(Web interface edit records)
# # # # #
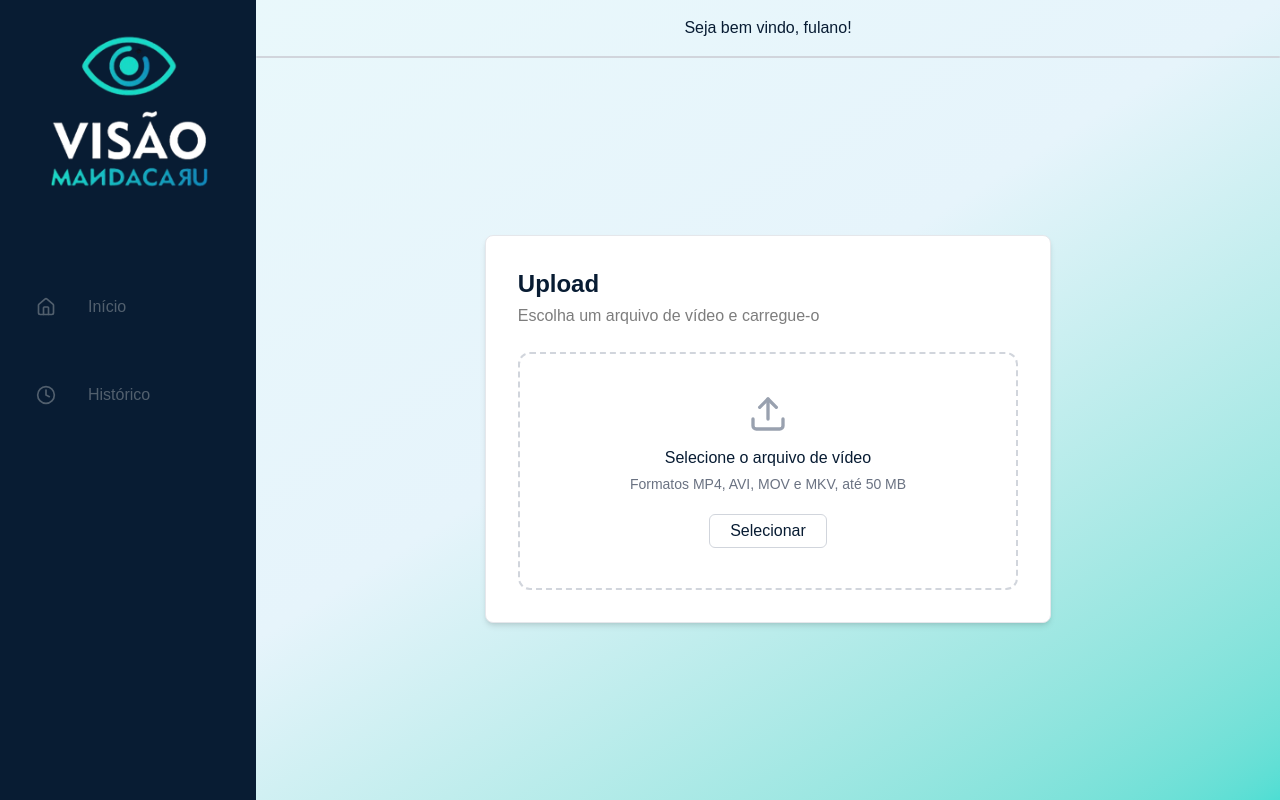
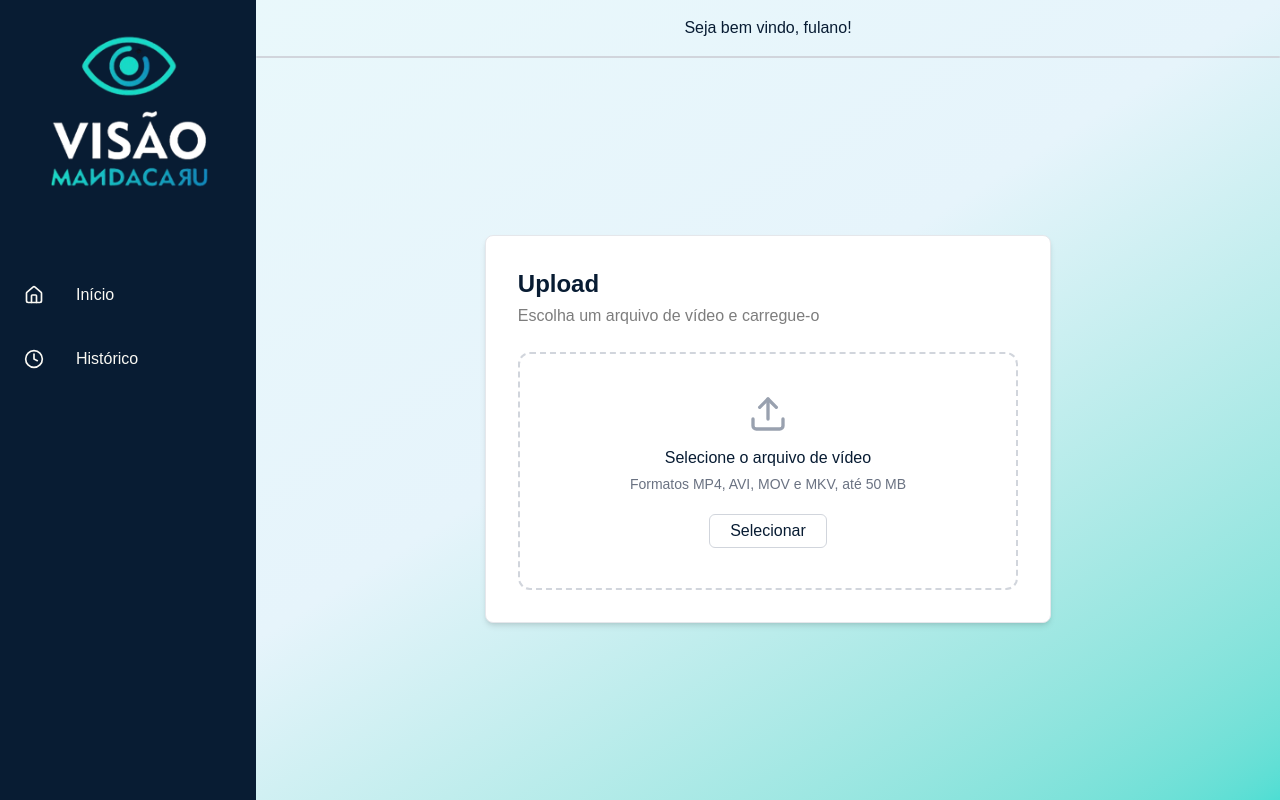
Before and after one commit to Lais-coder/mandacaru-visao, a React app in the folder frontend/: page /home in a window 1280 px wide. Built offline with nearby package versions, Linux system fonts and the light colour scheme; the HTML template or start-up script is replaced by a standard one.

Commit message:
Sidebar2

```diff
--- a/frontend/src/components/sidebar.tsx
+++ b/frontend/src/components/sidebar.tsx
@@ -20,7 +20,7 @@ export function Sidebar() {
           <li key={name} className="mb-4 px-6 bg-[#081C33] hover:bg-[#0b284a] py-3"
           >
             <a href={href}
-              className="flex items-center text-[#FAF9F4] no-underline bg-transparent hover:text-white rounded-lg p-3 transition opacity-30"
+              className="flex items-center text-[#FAF9F4] no-underline bg-transparent hover:text-white"
             >{icon}
               <span className="ml-8">{label}</span>
             </a>
```
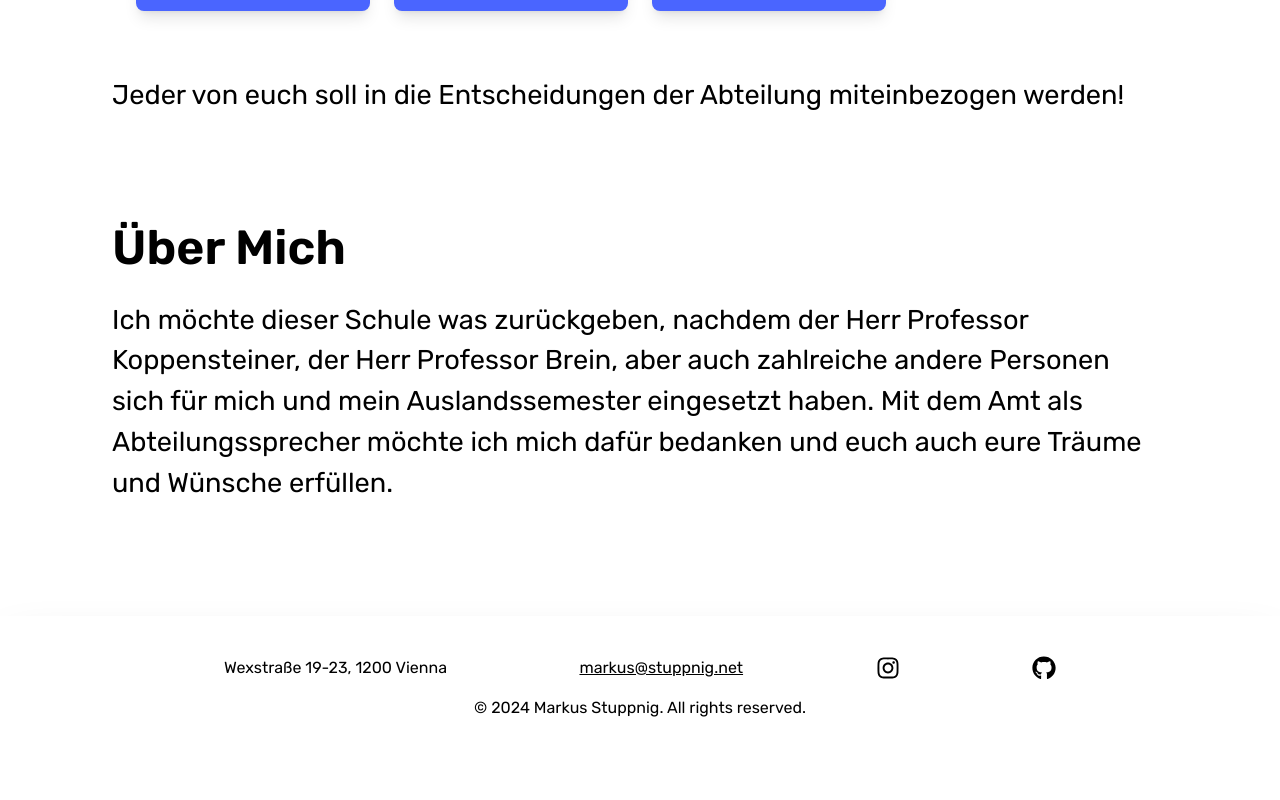
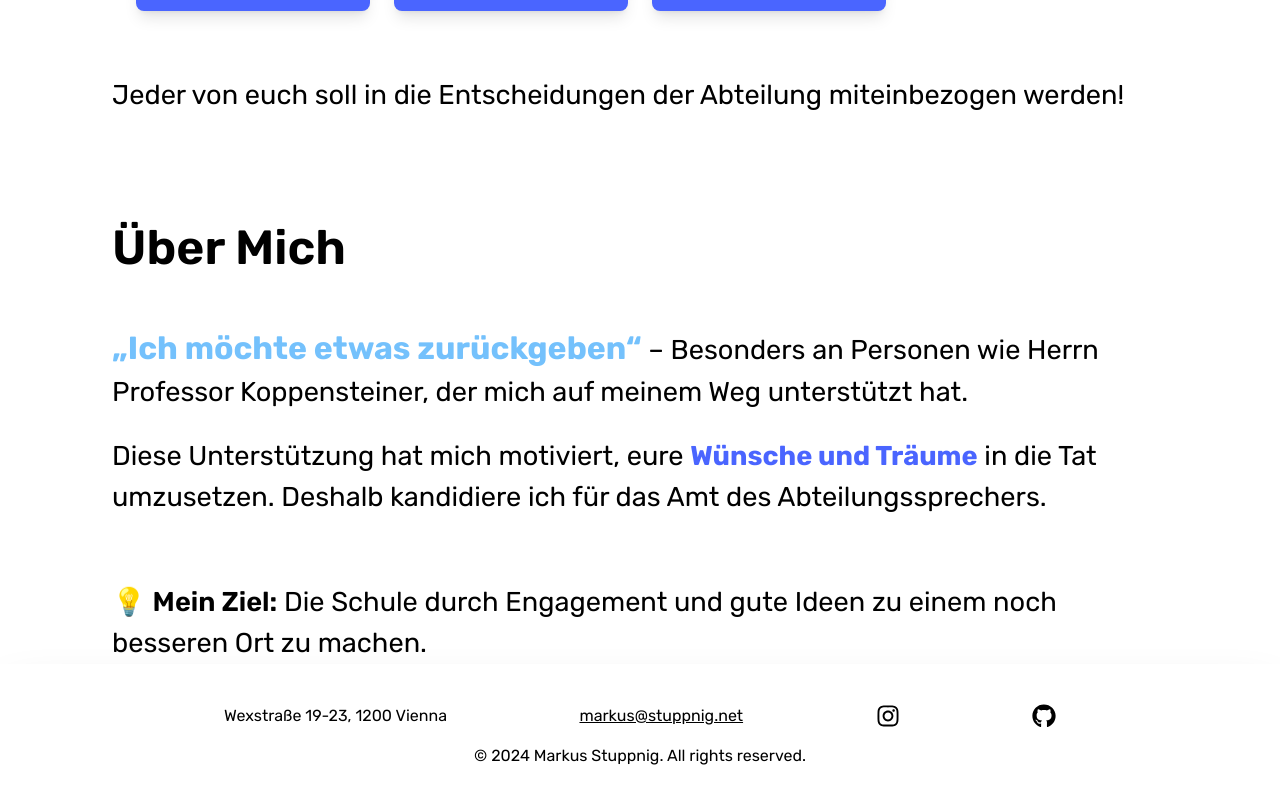
Before and after one commit to Markus-Stuppnig/Website, a Next.js app: page /abteilungssprecher in a window 1280 px wide. Shown: the part 1918-2718 px from the top of the page. Before the commit the page ends 2670 px from the top, so only its background shows below. Built offline with nearby package versions, Linux system fonts and the light colour scheme.

Commit message:
Über Mich more visually appealing

```diff
--- a/app/(pages)/abteilungssprecher/page.tsx
+++ b/app/(pages)/abteilungssprecher/page.tsx
@@ -105,7 +105,6 @@ export default function AbteilungssprecherPage() {
           </p>
           <br />
 
-          {/* Card Container isntead of ul*/}
           <div className="grid grid-cols-1 sm:grid-cols-2 md:grid-cols-3 lg:grid-cols-4 gap-6 p-6">
           {cardData.map((description, index) => (
             <Card key={index} description={description} colorBg="bg-secondary" colorTxt="text-white"/>
@@ -125,13 +124,20 @@ export default function AbteilungssprecherPage() {
           >
             Über mich
           </SectionHeading>
-          <p className="text-[1.2rem] md:text-[1.7rem] mt-[1rem] mb-[3rem] md:mb-[7rem]">
-            Ich möchte dieser Schule was zurückgeben, nachdem der Herr Professor
-            Koppensteiner, der Herr Professor Brein, aber auch zahlreiche andere
-            Personen sich für mich und mein Auslandssemester eingesetzt haben.
-            Mit dem Amt als Abteilungssprecher möchte ich mich dafür bedanken
-            und euch auch eure Träume und Wünsche erfüllen.
+          <div className="mt-10">
+            <p className="text-[1.2rem] md:text-[1.7rem] mb-6">
+              <span className="text-primary font-bold text-[1.5rem] md:text-[2rem]">„Ich möchte etwas zurückgeben“</span> – Besonders an Personen wie Herrn Professor Koppensteiner, der mich auf meinem Weg unterstützt hat.
+            </p>
+            <p className="text-[1.2rem] md:text-[1.7rem] mb-6">
+              Diese Unterstützung hat mich motiviert, eure <span className="text-secondary font-bold">Wünsche und Träume</span> in die Tat umzusetzen. Deshalb kandidiere ich für das Amt des Abteilungssprechers.
+            </p>
+          </div>
+
+
+          <p className="text-[1.2rem] md:text-[1.7rem] mt-10">
+          💡 <span className="font-semibold">Mein Ziel:</span> Die Schule durch Engagement und gute Ideen zu einem noch besseren Ort zu machen.
           </p>
+
         </div>
       </section>
     </main>
```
# # # # #
Work instruction –
From the entries above, collect every line with the string "function" in it.

Written response –
@@ -20,7 +20,7 @@ export function Sidebar() {
@@ -105,7 +105,6 @@ export default function AbteilungssprecherPage() {
@@ -125,13 +124,20 @@ export default function AbteilungssprecherPage() {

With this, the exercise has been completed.